From her bedroom window, Camilla looks down on the masses shuffling along Fifth Avenue. She doesn’t dare going out on the balcony – she’s seen them climb trees like chimps going after people in the park.
The house phone rings.
‘Ms Vandenberg, Mr. Preston is here for you.’
Camilla laughs at Colin’s formality. He’s the reason the residents haven’t been overrun, but he acts as if it were part of the job.
‘Did he bring the guns?’
‘He did indeed.’
‘Colin, won’t you come upstairs?’
‘My place is by the door, Ms. Vandenberg.
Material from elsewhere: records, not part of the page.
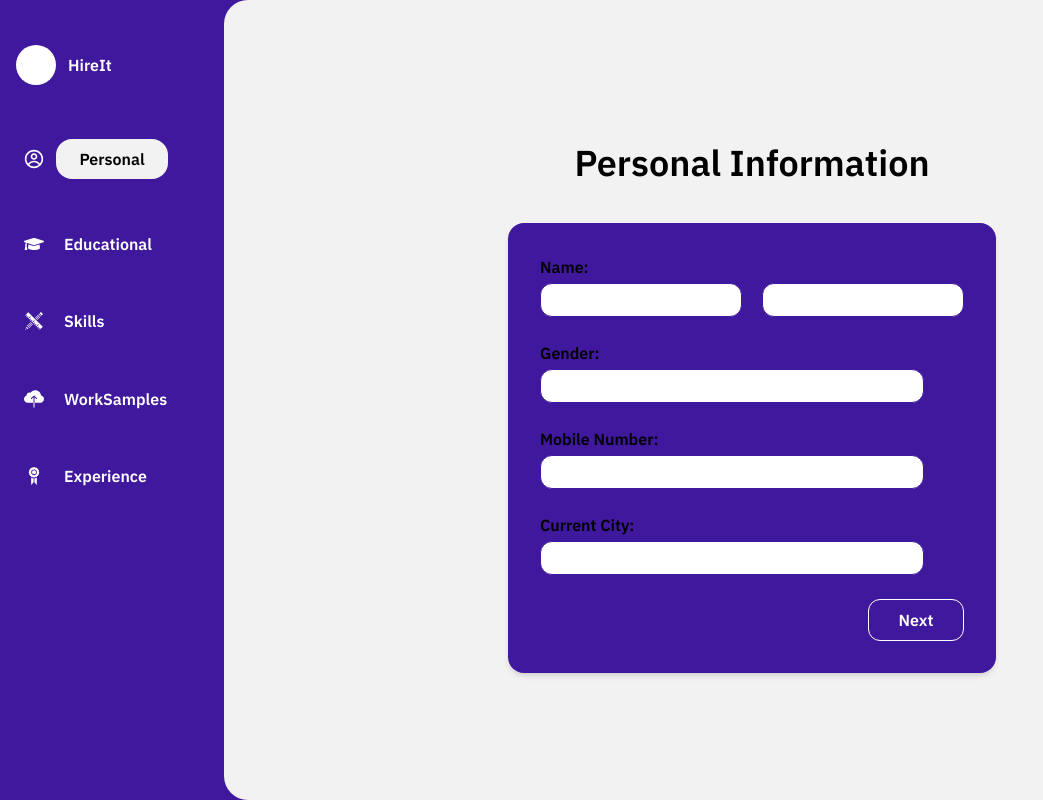
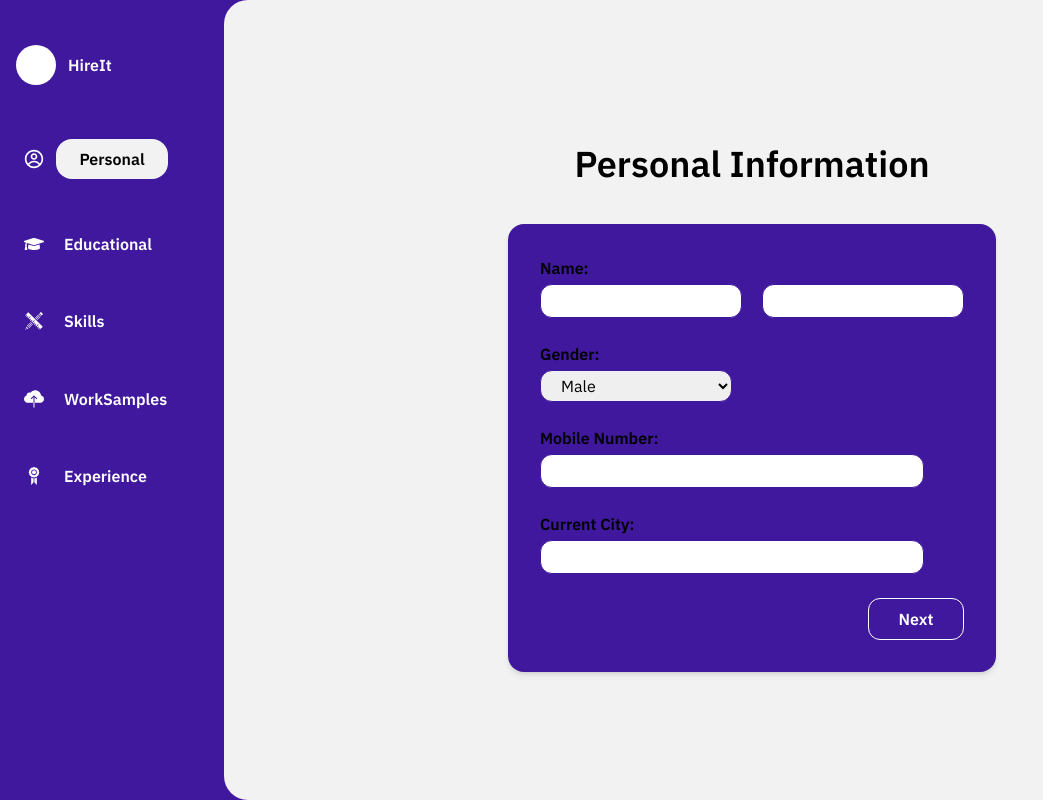
Before and after one commit to AvishJ03/SIH-2022, a React (Create React App) app in the folder client/: page /studentprofile in a window 1280 px wide. Shown: the whole page, without its empty margins (0-1043 px from the left). Built offline with nearby package versions, Linux system fonts and the light colour scheme.

Commit message:
student personal info patch

```diff
--- a/client/src/App.js
+++ b/client/src/App.js
@@ -2,6 +2,7 @@ import React from "react";
 import { Login, StudentSignUp, SignupCompany } from "./pages/Authentication/index";
 import { ApplicationCompany, CompanyDashboard, CompanyInformation, CompanyPostVacancy } from "./pages/Company/index";
 import { ApplicationStud, Dashboard, Edit, EducationInfo, JobDetails, SearchJob, Skills, StudentProfile, WorkSamples } from "./pages/Student/index"
+import Experience from './pages/Student/Experience';
 import Home from "./pages/Home";
 import { Routes, Route } from "react-router-dom";
 
@@ -27,6 +28,7 @@ function App() {
         <Route path="/skills" element={<Skills />} />
         <Route path="/studentprofile" element={<StudentProfile />} />
         <Route path="/worksamples" element={<WorkSamples />} />
+        <Route path="/experience" element={<Experience />} />
       </Routes>
 
     </div>
--- a/client/src/components/StudInfoSidebar.js
+++ b/client/src/components/StudInfoSidebar.js
@@ -17,12 +17,12 @@ const StudInfoSidebar = ({ selected }) => {
 
   };
   const links = {
-    Personal: "studentprofile",
+    Personal: "/studentprofile",
 
-    Educational: "educationinfo",
-    Skills: "skills",
-    WorkSamples: "worksamples",
-    Experience: "",
+    Educational: "/educationinfo",
+    Skills: "/skills",
+    WorkSamples: "/worksamples",
+    Experience: "/experience",
 
   };
   return (
@@ -54,7 +54,7 @@ const StudInfoSidebar = ({ selected }) => {
                 className="flex justify-start mt-2 items-center ml-2 px-2 "
               >
                 {navs[key]}
-                <a jhref={links[key]} className=" text-white text-base font-bold ml-5">
+                <a href={links[key]} className=" text-white text-base font-bold ml-5">
                   {key}
                 </a>
               </div>
--- a/client/src/pages/Company/CompanyPostVacancy.js
+++ b/client/src/pages/Company/CompanyPostVacancy.js
@@ -58,8 +58,8 @@ const CompanyPostVacancy = () => {
         location: location,
         duration: duration,
       };
-      console.log(localStorage);
-      console.log(data);
+      // console.log(localStorage);
+      // console.log(data);
       const response = await axios.post(`${url}/jobs`, data, {
         headers: {
           Authorization: `Bearer ${localStorage.getItem("token")}`,
--- a/client/src/pages/Student/StudentProfile.js
+++ b/client/src/pages/Student/StudentProfile.js
@@ -1,6 +1,67 @@
 import StudInfoSidebar from "../../components/StudInfoSidebar";
+import { useState ,useEffect} from "react";
+import axios from "axios";
 
 const StudentProfile = () => {
+
+    const url = "http://localhost:5000";
+    const [firstName, setFirstName] = useState("");
+    const [lastName, setLastName] = useState("");
+    const [gender, setGender] = useState("");
+    const [mobileNo, setMobileNo] = useState("");
+    const [currentCity, setCurrentCity] = useState("");
+
+    const handlefNameChange = (e) => {
+        setFirstName(e.target.value);
+      };
+      const handlelNameChange = (e) => {
+        setLastName(e.target.value);
+      };
+      const handleGenderChange = (e) => {
+        setGender(e.target.value);
+      };
+      const handleNoChange = (e) => {
+        setMobileNo(e.target.value);
+      };
+      const handleCityChange = (e) => {
+        setCurrentCity(e.target.value);
+      };
+
+      const handleSubmit = async (e) =>
+      {
+        e.preventDefault();
+        try{
+            const data = {
+                firstName: firstName,
+                lastName: lastName,
+                gender: gender,
+                mobileNo: mobileNo,
+                currentCity: currentCity,
+              };
+
+              const response = await axios.patch(`${url}/students/self`, data, {
+                headers: {
+                  "Authorization": `Bearer ${localStorage.getItem("token")}`,
+                  "Content-type": "application/json",
+                },
+              });
+              console.log(response.data);
+              console.log(localStorage.getItem('userType'));
+
+            //   setFirstName
+
+              alert("Details Added");
+
+        }
+        catch (error) {
+            alert("Error occured");
+            console.log(error.message);
+
+        }
+      }
+
+
+
   return (
     <div className='bg-purple w-full h-screen flex font-main'>
         <StudInfoSidebar selected={`Personal`} />
@@ -13,30 +74,37 @@ const StudentProfile = () => {
                             <label className="mb-1 font-bold">Name:</label>
                             <div className="flex flex-row">
                                 {/* <input type='text' name="title" placeholder="Mr/Ms" className="rounded-xl border-purple w-10 border-none focus:border-white" /> */}
-                                <input type='text' name='fname' className="rounded-xl border border-purple w-56 p-1" />
-                                <input type='text' name='lname' className="rounded-xl border border-purple w-56 p-1 ml-5" />
+                                <input type='text' name='firstName' className="rounded-xl border border-purple w-56 p-1" onChange={handlefNameChange}/>
+                                <input type='text' name='lastName' className="rounded-xl border border-purple w-56 p-1 ml-5" onChange={handlelNameChange} />
                             </div>
                         </div>
                         <div className="flex flex-col min-w-full min-h-full mb-6">
                             <label className="mb-1 font-bold text-black">Gender:</label>
                             <div className="flex flex-row flex-wrap">
-                                <input type='text' name='Gender' className="rounded-xl border border-purple w-96 p-1" />
+                            <select
+                            name="Gender"
+                            id="Gender"
+                            className="rounded-xl border border-purple w-48 focus:outline-none pl-4 py-1" onChange={handleGenderChange}>
+                                <option value={null} disabled>Selected</option>
+                                <option value="M">Male</option>
+                                <option value="F">Female</option>
+                            </select>
                             </div>
                         </div>
                         <div className="flex flex-col min-w-full min-h-full mb-6">
                             <label className="mb-1 font-bold text-black">Mobile Number:</label>
                             <div className="flex flex-row flex-wrap">
-                                <input type='text' name='mobNo' className="rounded-xl border border-purple w-96 p-1" />
+                                <input type='text' name='mobNo' className="rounded-xl border border-purple w-96 p-1" onChange={handleNoChange}/>
                             </div>
                         </div>
                         <div className="flex flex-col min-w-full min-h-full mb-6">
                             <label className="mb-1 font-bold text-black">Current City:</label>
                             <div className="flex flex-row flex-wrap">
-                                <input type='text' name='city' className="rounded-xl border border-purple w-96 p-1" />
+                                <input type='text' name='city' className="rounded-xl border border-purple w-96 p-1" onChange={handleCityChange}/>
                             </div>
                         </div>
                         <div className="flex flex-row-reverse min-w-full min-h-full mt-4">
-                            <button type="submit" className="flex-reverse align border bg-purple rounded-xl w-24 p-2 text-white font-semibold">Next</button>
+                            <button type="submit" className="flex-reverse align border bg-purple rounded-xl w-24 p-2 text-white font-semibold" onClick={handleSubmit}>Next</button>
                         </div>
                     </form>
                 </div>
```
Also changed, not shown: 1 other file (tests, documents, lock files or other folders).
We don’t want undesirables coming in, do we?’
Written for Microcosms 4, which provided the following prompts: character – princess; location: New York City; genre: horror.
When I grow up, I want to be a sunflower. I want to stand in one place and turn my face with the sun. I want to be tall and bright and make people smile.
Dad says sunflowers will have a better chance than us. But by the time I’ve grown up, even they may need too much water. And they don’t actually turn with the sun. Cacti grows tall, he says. I’ll get to see them soon as we’ll move again and this time, it’ll be the desert.
Cactus, sunflower – I’ll take it, as long as it has roots.
‘X marks the spot,’ she says, voice high-pitched and breathless. She points upward. ‘This is where they’ll come from.’
‘Alright, love. I’d better take you back.’
Shame, it’s such a lovely day. But I mustn’t let her become agitated.
She grabs my arm.
‘No, you have to take me away. You keep saying you want me to live. Everyone here will die. Leave me here and I will die.’
When she presents her argument like this, I want to believe she’s making progress.
‘I’ll have a word with them, love.’
I meant it, I will. Her medication needs adjusting again.
New running shoes, meet old bones.
If you’re wondering what this six-word nonsense is, you clearly missed yesterday’s One Year Anniversary post.
Are first anniversaries more significant than the following ones?
In a way, yes. During the first year, you don’t know what you’re doing. You’re learning all the time. You find out which of your expectations are on the money (not all that many) and you discover stuff you’d never have imagined. You find out if you can do this.
And maybe the highs seem higher, the lows lower in this first year-long roller coaster ride?
From now on, you’ve been there before. You have a history. You’re not the rookie anymore.
Look like you know what you’re doing, will you?
I remember the day I chucked my Chucks.
They had holes in the soles, the fabric’d worn so thin they should have fallen apart. Neither made me want to part with them.
It took Mum to come into my room and put her foot down.
‘Enough is enough,’ she said, ‘those shoes of yours are a disgrace.’
‘You don’t understand what they mean to me – they’re part of my identity.’
‘I understand better than you think. Let me show you something.’
In a box in the attic, her own Chucks, worn to pieces, lovingly wrapped in tissue paper.
What, it’s already week 4 of FFfPP? How time flies…